After winning the toss and electing to bat on a flat early-season track, the pros were in a bit of trouble early on thanks some accurate and consistent bowling from Moin Ashraf and Alex Lilley. It was Lilley who claimed the first wicket when Wells edged to Henry Thompson in the 11th over with the score on 15. Archie Ogden claimed two wickets, accounting for Ed Joyce and Matt Machan, and when Chris Harwood bagged a maiden wicket on his first-class debut, they were in need of a rebuilding job at 129 for 4.
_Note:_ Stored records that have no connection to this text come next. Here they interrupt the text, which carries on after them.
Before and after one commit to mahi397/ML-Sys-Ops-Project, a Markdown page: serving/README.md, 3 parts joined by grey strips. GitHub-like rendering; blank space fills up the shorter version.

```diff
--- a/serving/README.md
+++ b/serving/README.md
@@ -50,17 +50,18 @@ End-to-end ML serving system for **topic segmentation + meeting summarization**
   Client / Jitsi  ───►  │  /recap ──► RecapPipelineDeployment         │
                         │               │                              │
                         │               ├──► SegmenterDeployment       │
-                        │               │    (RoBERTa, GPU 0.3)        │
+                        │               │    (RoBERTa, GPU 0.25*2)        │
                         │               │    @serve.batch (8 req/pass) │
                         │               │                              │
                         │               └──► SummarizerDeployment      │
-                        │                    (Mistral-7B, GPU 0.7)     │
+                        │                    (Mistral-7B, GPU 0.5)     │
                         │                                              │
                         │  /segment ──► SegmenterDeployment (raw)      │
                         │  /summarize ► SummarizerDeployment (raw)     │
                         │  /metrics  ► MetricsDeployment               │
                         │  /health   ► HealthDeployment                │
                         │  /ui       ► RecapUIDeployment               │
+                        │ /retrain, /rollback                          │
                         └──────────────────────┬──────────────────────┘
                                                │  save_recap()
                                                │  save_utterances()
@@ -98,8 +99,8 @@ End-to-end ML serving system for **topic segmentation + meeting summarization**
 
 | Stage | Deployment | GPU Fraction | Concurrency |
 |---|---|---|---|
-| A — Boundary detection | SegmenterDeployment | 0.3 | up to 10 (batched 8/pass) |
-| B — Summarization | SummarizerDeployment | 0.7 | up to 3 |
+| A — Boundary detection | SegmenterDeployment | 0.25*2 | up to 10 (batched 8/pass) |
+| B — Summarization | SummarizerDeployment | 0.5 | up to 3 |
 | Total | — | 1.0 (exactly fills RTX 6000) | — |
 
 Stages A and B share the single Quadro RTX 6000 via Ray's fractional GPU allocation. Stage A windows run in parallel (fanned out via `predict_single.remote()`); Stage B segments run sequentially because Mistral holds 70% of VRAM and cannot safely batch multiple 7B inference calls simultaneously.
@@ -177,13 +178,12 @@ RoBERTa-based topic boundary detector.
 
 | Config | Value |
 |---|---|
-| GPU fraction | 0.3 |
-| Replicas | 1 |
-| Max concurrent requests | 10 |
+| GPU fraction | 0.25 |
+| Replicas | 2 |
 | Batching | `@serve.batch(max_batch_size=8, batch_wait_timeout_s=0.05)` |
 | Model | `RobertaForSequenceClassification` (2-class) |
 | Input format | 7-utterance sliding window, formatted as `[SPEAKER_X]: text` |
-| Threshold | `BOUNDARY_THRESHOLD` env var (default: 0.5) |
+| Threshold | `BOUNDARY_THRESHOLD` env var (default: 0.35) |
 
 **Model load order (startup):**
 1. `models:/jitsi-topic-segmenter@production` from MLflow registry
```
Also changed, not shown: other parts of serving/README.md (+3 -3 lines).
However, Ben Brown and Harry Finch mastered a terrific recovery with an unbeaten 5th wicket partnership of 258, Brown finishing the day on 126* and Finch bagging his maiden first-class ton to end on 135*.
A wet start on Day 2 saw Sussex declare on their overnight score of 387 for 4. Facing this daunting target the Yellows suffered an early setback when Henry Thompson was caught behind for 4 – to George Ganton’s first ever first-class delivery. Steve Bullen and Billy Root then combined to put the students back on track, adding 89 in 26 overs before Bullen fell for a well made half century – his first at this level – his 56 coming from 117 balls (8x4s).
Skipper Davis then joined Root in yet another productive partnership, closing the day on 192 for 2 with Root on 84 and Davis on 38.
Resuming the next morning the pair took their partnership to 142 – the 5th century partnership they have shared. Davis eventually perished for a career best 65, but thereafter it was the Billy Root show as he went on the record a maiden first-class hundred from 173 balls. He was eventually dismissed for 133 – to go with the 62 he scored in the previous game at Edgbaston.
The left-hander amassed exactly 1000 runs for the Yellows last year and with 195 already under is belt has started well to repeat the feat. Twitter then went into overdrive with congratulations arriving fem the cricket world – including one from his over-excited brother:
Rain again curtailed proceedings though just before lunch, and no further play was possible, Leeds Bradford closing on 290 for 4 from 88 overs.
All in all, two good, solid first class performances against strong county teams. Now on to meet the County Champions!!